#### [LISTED ENTRIES]
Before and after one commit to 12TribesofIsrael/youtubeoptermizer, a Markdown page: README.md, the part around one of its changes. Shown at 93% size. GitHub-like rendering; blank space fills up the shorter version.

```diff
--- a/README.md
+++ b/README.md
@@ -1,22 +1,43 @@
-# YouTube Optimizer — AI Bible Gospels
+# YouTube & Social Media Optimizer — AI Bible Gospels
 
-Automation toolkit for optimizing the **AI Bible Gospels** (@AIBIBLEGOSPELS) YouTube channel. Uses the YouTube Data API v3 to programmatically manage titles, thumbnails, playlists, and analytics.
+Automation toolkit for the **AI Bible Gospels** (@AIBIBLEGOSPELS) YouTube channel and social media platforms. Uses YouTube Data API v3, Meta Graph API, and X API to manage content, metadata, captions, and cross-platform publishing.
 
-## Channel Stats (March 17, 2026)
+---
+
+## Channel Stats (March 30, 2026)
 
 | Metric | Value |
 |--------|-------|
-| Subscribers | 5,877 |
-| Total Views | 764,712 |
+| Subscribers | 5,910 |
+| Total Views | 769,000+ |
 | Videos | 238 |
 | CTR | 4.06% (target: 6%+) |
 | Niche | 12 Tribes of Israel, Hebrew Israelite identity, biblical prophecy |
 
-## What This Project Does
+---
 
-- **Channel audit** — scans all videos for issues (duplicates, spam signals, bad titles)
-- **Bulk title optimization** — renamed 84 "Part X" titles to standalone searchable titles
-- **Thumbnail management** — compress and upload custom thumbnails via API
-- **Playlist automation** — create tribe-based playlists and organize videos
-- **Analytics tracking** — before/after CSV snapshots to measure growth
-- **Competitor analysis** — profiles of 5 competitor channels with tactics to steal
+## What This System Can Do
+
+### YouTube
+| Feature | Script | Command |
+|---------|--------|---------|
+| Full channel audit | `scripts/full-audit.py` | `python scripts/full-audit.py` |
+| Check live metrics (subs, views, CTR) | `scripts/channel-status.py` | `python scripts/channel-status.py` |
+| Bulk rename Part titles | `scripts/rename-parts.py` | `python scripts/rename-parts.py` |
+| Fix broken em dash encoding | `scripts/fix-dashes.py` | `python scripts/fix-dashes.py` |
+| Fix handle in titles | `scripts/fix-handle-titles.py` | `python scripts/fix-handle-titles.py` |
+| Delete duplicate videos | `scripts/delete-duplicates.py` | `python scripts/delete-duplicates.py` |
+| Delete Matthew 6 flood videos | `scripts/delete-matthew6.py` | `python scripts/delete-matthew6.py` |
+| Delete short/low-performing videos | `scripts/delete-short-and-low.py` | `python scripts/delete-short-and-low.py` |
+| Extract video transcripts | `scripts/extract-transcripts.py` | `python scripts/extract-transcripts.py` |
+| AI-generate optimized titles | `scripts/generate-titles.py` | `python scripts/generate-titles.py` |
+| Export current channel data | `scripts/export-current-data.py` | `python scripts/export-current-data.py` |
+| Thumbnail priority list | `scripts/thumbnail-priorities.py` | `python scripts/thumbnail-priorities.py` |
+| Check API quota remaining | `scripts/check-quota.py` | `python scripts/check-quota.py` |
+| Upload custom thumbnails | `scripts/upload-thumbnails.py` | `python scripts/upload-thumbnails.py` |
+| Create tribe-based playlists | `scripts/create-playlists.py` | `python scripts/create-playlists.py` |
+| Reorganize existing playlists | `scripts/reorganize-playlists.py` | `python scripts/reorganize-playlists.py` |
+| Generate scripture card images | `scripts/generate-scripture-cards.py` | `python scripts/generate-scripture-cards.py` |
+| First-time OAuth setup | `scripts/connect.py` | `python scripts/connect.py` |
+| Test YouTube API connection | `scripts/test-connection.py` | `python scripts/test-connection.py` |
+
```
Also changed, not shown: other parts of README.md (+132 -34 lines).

#### [PROBLEM TO WORK ON]
Could you reproduce the data above exactly as given?

#### [WRITTEN SOLUTION]
Before and after one commit to 12TribesofIsrael/youtubeoptermizer, a Markdown page: README.md, the part around one of its changes. Shown at 93% size. GitHub-like rendering; blank space fills up the shorter version.

```diff
--- a/README.md
+++ b/README.md
@@ -1,22 +1,43 @@
-# YouTube Optimizer — AI Bible Gospels
+# YouTube & Social Media Optimizer — AI Bible Gospels
 
-Automation toolkit for optimizing the **AI Bible Gospels** (@AIBIBLEGOSPELS) YouTube channel. Uses the YouTube Data API v3 to programmatically manage titles, thumbnails, playlists, and analytics.
+Automation toolkit for the **AI Bible Gospels** (@AIBIBLEGOSPELS) YouTube channel and social media platforms. Uses YouTube Data API v3, Meta Graph API, and X API to manage content, metadata, captions, and cross-platform publishing.
 
-## Channel Stats (March 17, 2026)
+---
+
+## Channel Stats (March 30, 2026)
 
 | Metric | Value |
 |--------|-------|
-| Subscribers | 5,877 |
-| Total Views | 764,712 |
+| Subscribers | 5,910 |
+| Total Views | 769,000+ |
 | Videos | 238 |
 | CTR | 4.06% (target: 6%+) |
 | Niche | 12 Tribes of Israel, Hebrew Israelite identity, biblical prophecy |
 
-## What This Project Does
+---
 
-- **Channel audit** — scans all videos for issues (duplicates, spam signals, bad titles)
-- **Bulk title optimization** — renamed 84 "Part X" titles to standalone searchable titles
-- **Thumbnail management** — compress and upload custom thumbnails via API
-- **Playlist automation** — create tribe-based playlists and organize videos
-- **Analytics tracking** — before/after CSV snapshots to measure growth
-- **Competitor analysis** — profiles of 5 competitor channels with tactics to steal
+## What This System Can Do
+
+### YouTube
+| Feature | Script | Command |
+|---------|--------|---------|
+| Full channel audit | `scripts/full-audit.py` | `python scripts/full-audit.py` |
+| Check live metrics (subs, views, CTR) | `scripts/channel-status.py` | `python scripts/channel-status.py` |
+| Bulk rename Part titles | `scripts/rename-parts.py` | `python scripts/rename-parts.py` |
+| Fix broken em dash encoding | `scripts/fix-dashes.py` | `python scripts/fix-dashes.py` |
+| Fix handle in titles | `scripts/fix-handle-titles.py` | `python scripts/fix-handle-titles.py` |
+| Delete duplicate videos | `scripts/delete-duplicates.py` | `python scripts/delete-duplicates.py` |
+| Delete Matthew 6 flood videos | `scripts/delete-matthew6.py` | `python scripts/delete-matthew6.py` |
+| Delete short/low-performing videos | `scripts/delete-short-and-low.py` | `python scripts/delete-short-and-low.py` |
+| Extract video transcripts | `scripts/extract-transcripts.py` | `python scripts/extract-transcripts.py` |
+| AI-generate optimized titles | `scripts/generate-titles.py` | `python scripts/generate-titles.py` |
+| Export current channel data | `scripts/export-current-data.py` | `python scripts/export-current-data.py` |
+| Thumbnail priority list | `scripts/thumbnail-priorities.py` | `python scripts/thumbnail-priorities.py` |
+| Check API quota remaining | `scripts/check-quota.py` | `python scripts/check-quota.py` |
+| Upload custom thumbnails | `scripts/upload-thumbnails.py` | `python scripts/upload-thumbnails.py` |
+| Create tribe-based playlists | `scripts/create-playlists.py` | `python scripts/create-playlists.py` |
+| Reorganize existing playlists | `scripts/reorganize-playlists.py` | `python scripts/reorganize-playlists.py` |
+| Generate scripture card images | `scripts/generate-scripture-cards.py` | `python scripts/generate-scripture-cards.py` |
+| First-time OAuth setup | `scripts/connect.py` | `python scripts/connect.py` |
+| Test YouTube API connection | `scripts/test-connection.py` | `python scripts/test-connection.py` |
+
```
Also changed, not shown: other parts of README.md (+132 -34 lines).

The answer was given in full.